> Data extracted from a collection
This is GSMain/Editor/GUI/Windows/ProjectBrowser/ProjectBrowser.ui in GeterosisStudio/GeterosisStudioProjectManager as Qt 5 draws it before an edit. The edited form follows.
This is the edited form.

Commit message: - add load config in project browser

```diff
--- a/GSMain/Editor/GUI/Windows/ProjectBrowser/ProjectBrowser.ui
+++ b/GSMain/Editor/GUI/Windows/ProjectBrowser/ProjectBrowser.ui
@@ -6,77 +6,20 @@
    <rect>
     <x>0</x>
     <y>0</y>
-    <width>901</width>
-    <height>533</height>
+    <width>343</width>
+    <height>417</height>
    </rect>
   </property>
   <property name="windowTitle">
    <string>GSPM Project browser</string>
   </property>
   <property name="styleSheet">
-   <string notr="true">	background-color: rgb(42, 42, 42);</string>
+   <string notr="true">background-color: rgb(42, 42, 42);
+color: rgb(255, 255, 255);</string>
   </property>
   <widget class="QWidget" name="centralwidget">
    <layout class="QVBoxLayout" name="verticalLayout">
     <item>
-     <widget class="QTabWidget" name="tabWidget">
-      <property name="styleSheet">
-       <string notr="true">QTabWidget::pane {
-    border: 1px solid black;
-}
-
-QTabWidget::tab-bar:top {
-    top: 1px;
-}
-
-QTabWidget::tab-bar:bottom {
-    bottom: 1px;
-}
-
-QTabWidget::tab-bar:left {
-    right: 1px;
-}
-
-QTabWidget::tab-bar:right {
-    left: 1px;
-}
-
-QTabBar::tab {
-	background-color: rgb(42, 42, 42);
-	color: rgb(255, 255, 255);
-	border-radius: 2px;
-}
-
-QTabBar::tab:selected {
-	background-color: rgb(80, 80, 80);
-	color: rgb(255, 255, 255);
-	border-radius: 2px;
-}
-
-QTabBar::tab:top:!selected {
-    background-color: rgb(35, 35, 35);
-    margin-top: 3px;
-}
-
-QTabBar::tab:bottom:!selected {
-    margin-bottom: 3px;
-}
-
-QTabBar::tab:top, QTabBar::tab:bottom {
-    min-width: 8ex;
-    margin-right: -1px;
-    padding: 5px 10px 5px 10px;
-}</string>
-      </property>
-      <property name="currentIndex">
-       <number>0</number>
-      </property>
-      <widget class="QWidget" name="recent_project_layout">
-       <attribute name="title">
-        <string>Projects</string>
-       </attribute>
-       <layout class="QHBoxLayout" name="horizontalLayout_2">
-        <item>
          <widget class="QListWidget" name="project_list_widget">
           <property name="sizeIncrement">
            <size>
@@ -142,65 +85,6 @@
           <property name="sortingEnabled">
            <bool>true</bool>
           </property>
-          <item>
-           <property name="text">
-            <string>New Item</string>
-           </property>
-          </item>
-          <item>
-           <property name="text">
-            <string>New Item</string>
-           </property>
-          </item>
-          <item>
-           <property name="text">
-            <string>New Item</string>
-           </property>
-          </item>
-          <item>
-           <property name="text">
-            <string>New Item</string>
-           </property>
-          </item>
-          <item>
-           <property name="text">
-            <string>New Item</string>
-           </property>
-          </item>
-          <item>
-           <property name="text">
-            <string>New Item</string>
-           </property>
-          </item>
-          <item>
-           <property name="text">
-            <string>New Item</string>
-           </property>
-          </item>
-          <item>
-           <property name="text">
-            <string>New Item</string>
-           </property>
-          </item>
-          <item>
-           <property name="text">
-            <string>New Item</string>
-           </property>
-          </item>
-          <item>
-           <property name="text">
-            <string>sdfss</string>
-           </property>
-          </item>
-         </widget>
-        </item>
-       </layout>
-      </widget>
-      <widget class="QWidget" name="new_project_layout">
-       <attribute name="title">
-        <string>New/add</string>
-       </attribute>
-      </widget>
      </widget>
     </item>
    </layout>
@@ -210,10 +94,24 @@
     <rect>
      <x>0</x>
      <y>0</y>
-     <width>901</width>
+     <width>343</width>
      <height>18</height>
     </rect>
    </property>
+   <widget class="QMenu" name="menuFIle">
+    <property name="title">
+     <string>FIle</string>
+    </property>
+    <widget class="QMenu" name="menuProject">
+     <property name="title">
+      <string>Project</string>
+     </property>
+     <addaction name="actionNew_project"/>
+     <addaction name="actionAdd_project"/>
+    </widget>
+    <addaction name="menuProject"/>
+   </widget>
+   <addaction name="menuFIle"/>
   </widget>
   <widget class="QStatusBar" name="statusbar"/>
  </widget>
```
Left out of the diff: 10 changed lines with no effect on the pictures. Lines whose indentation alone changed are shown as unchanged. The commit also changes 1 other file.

> About this task
The expected result is every line above containing the string "QMenu".

> Written reply
+   <widget class="QMenu" name="menuFIle">
+    <widget class="QMenu" name="menuProject">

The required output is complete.